Written by artistic director Drew Petersen with music and lyrics by Trusty Sidekick Theater Company, the musical is conceived as taking place in a club with a bouncer stamping hands at the door to let in the patrons. Although we are told by Wilhelm Hensel (Neil Tyrone Pritchard), the narrator and later the husband of composer Fanny Mendelssohn, the story begins in 1821, television commentator Victoria Grillplatzer (Jocelyn Mackenzie) of Channel 5 News interviews Abraham (Jason Vance), father of Fanny and Felix, and makes clear his conservative views in the style of a 1980’s news broadcast.
We meet his children the talented Fanny (Natalie Mack) and Felix (Jake Roa) who are both taking music lessons and consider themselves a duo. However, when Fanny plays for her parents’ guests, she is informed that this is not ladylike. Neither her father Abraham nor her mother Lea (Grace Galu) gives her any encouragement while they set up a meeting with the Big Man, Johann Wolfgang von Goethe for her brother. Felix goes on to bigger and better things and becomes a rock star while at the same time holding back his sister’s career.
Lea introduces Fanny to artist Hensel who she eventually marries, although brother Felix on his world tour declines to return for the wedding. Hensel is supportive of her musical aspirations and she plays one public concert which is panned by the male critics so that she never performs in public again. Over a century later the Easter Sonata turns up and is declared a masterpiece. It is first attributed to Felix but is later found to have been written by Fanny. It finally receives its world premiere on March 8, 2017, International Women’s Day.

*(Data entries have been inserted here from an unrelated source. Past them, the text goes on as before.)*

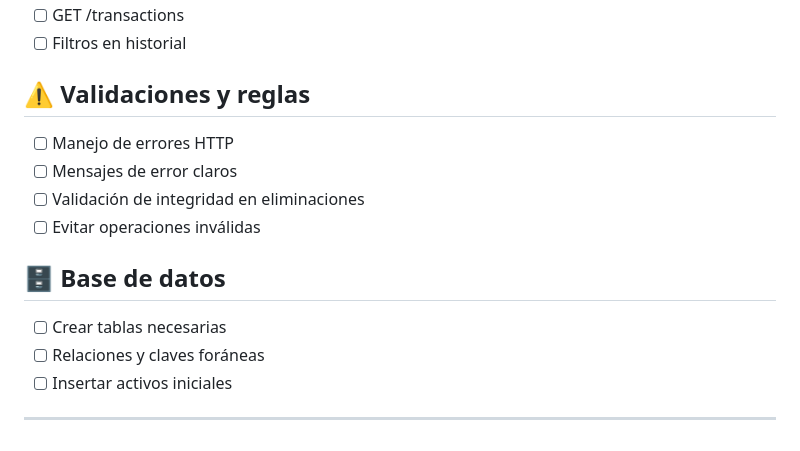
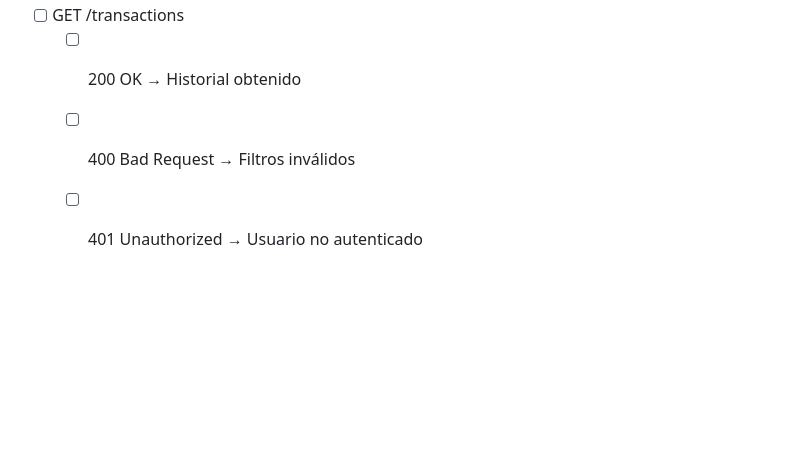
Before and after one commit to feimb/Wally-Street-app, a Markdown page: backend/README.md, the part around one of its changes. Rendered like a GitHub page; blank space fills up the shorter version.

```diff
--- a/backend/README.md
+++ b/backend/README.md
@@ -139,15 +173,4 @@ Cada usuario inicia con un balance de **1000 USD** y puede operar con distintos
 - [ ] GET /transactions
-- [ ] Filtros en historial
-
-## ⚠️ Validaciones y reglas
-- [ ] Manejo de errores HTTP
-- [ ] Mensajes de error claros
-- [ ] Validación de integridad en eliminaciones
-- [ ] Evitar operaciones inválidas
-
-## 🗄️ Base de datos
-- [ ] Crear tablas necesarias
-- [ ] Relaciones y claves foráneas
-- [ ] Insertar activos iniciales
-
----
+    - [ ] 200 OK → Historial obtenido
+    - [ ] 400 Bad Request → Filtros inválidos
+    - [ ] 401 Unauthorized → Usuario no autenticado
```
Also changed, not shown: other parts of backend/README.md (+44 -10 lines).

Intended for young people and their families, the jokey dialogue will amuse teenagers as well as teach them about the glass ceiling that talented women have had to fight against up until the present. The characters make clever reference to such modern music stars as Duran Duran, Michael Jackson, Berry Gordy, Hall & Oates, while older patrons will recognize the names of earlier music titans Bach, Beethoven, Mozart and Rachmaninoff. Among Townsend’s clever devices are choosing members of the audience to play additional characters, and using empty picture frames held up to people’s faces as stand-ins for Hensel’s portraits.
Five of the six performers also make up the band while all are also the vocalists for the 13 musical numbers; Petersen himself joins in on drums, guitar, synthesizer and voice. Only two snatches of music by Fanny are heard in the course of the show while the other songs have an animated pop-rock sound; Fanny gets one ballad that is more in the style of folk-rock. With the cast always playing to their spectators, the audience is asked to clap along during one of the numbers. The colorful uncredited costumes run the gamut of conservative suits to sequined tops and patterned prints, faithful to the 1980’s milieu.
Four of the talented cast play multiple roles while Mack and Roa continue to play only Fanny and Felix, respectively. The score is fresh and lively and should please both young people as well as adults; the lyrics are meaningful and lyrical without sacrificing anything to the rock ambiance. Adults may find the storyline a bit rushed at only 75 minutes but The Mendelssohn Electric is not only enjoyable but educational, clearly making its point about the struggle that women have had being taken seriously in music. Next up in The Electric Doyenne trilogy is The Gospel Electric about Sister Rosetta Tharpe, scheduled for the same venue in December 2019.
The Mendelssohn Electric (December 20 – 29, 2018)
Trusty Sidekick Theater Company
Veterans Room, Thompson Arts Center at Park Avenue Armory, 643 Park Avenue at 67th Street, in Manhattan
For tickets, call 212-933-5912 or visit http://www.armoryonpark.org
Running time: one hour and 15 minutes without an intermission